The natural tendency, according to "How to handle a parent not having a will" in New Jersey 101.5, is to postpone the preparation of a will after a husband or wife has passed. Grieving a loved partner is difficult and painful. The last thing they may want to do is get involved with their own will.
Also, if Dad has recently passed away, Mom may be hearing a different message in between the lines: "You're gonna die soon, so please leave me an appropriate share." This makes matters even harder. And talk of drafting a will may bring back painful emotions linked to the father's death. These feelings are to be expected.
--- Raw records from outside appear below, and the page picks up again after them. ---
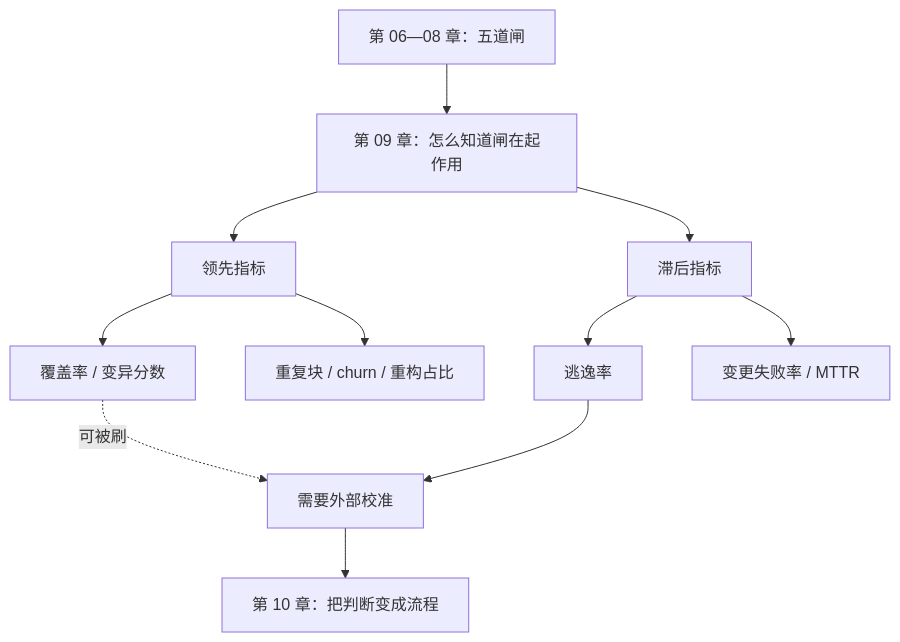
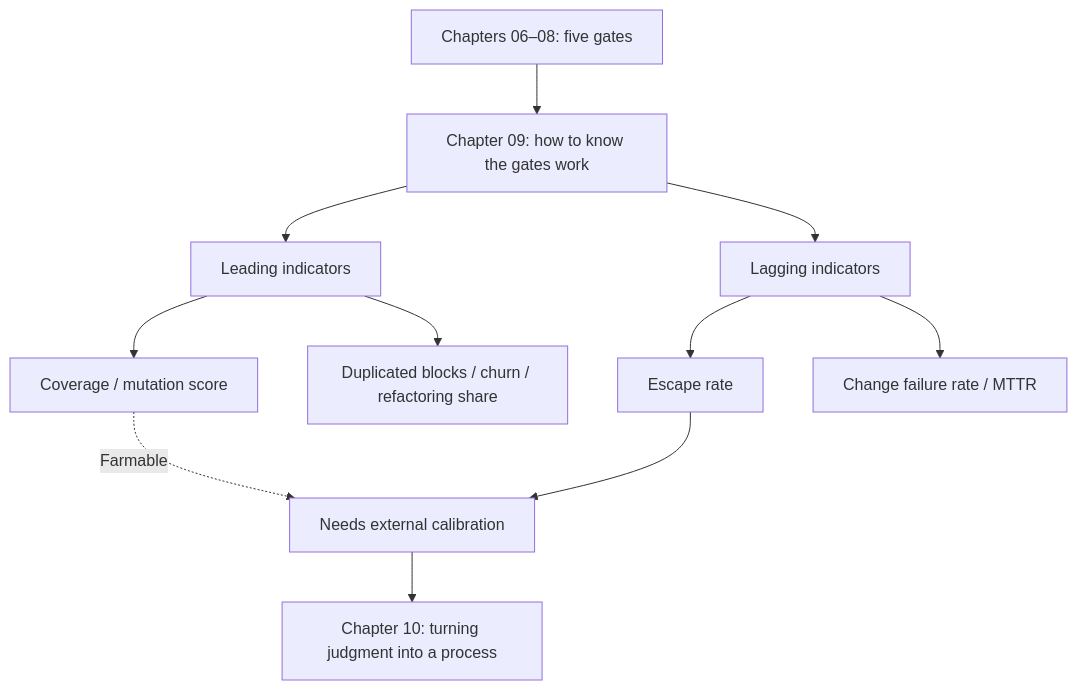
The diagram in phase3/chapters/ch09-metrics.md (xzlxiao/vibe-coding-textbook), drawn with Mermaid before and after one commit. The commit also changed 12 other files, not shown here.

````diff
--- a/phase3/chapters/ch09-metrics.md
+++ b/phase3/chapters/ch09-metrics.md
@@ -218,13 +218,13 @@
 ```mermaid
 flowchart TD
-    A["第 06—08 章：五道闸"] --> B["第 09 章：怎么知道闸在起作用"]
-    B --> C["领先指标"]
-    B --> D["滞后指标"]
-    C --> C1["覆盖率 / 变异分数"]
-    C --> C2["重复块 / churn / 重构占比"]
-    D --> D1["逃逸率"]
-    D --> D2["变更失败率 / MTTR"]
-    C1 -.->|"可被刷"| E["需要外部校准"]
+    A["Chapters 06–08: five gates"] --> B["Chapter 09: how to know the gates work"]
+    B --> C["Leading indicators"]
+    B --> D["Lagging indicators"]
+    C --> C1["Coverage / mutation score"]
+    C --> C2["Duplicated blocks / churn / refactoring share"]
+    D --> D1["Escape rate"]
+    D --> D2["Change failure rate / MTTR"]
+    C1 -.->|"Farmable"| E["Needs external calibration"]
     D1 --> E
-    E --> F["第 10 章：把判断变成流程"]
+    E --> F["Chapter 10: turning judgment into a process"]
 ```
````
But instead of the children pressuring Mom, they should point out some of the benefits a will can provide, such as how a will allows her to specify how her assets will be transferred at her death. This can include making bequests of family heirlooms to specific people or include charitable contributions. If there's no will, Mom won't have any control. Her assets will pass according to the intestate laws of the state.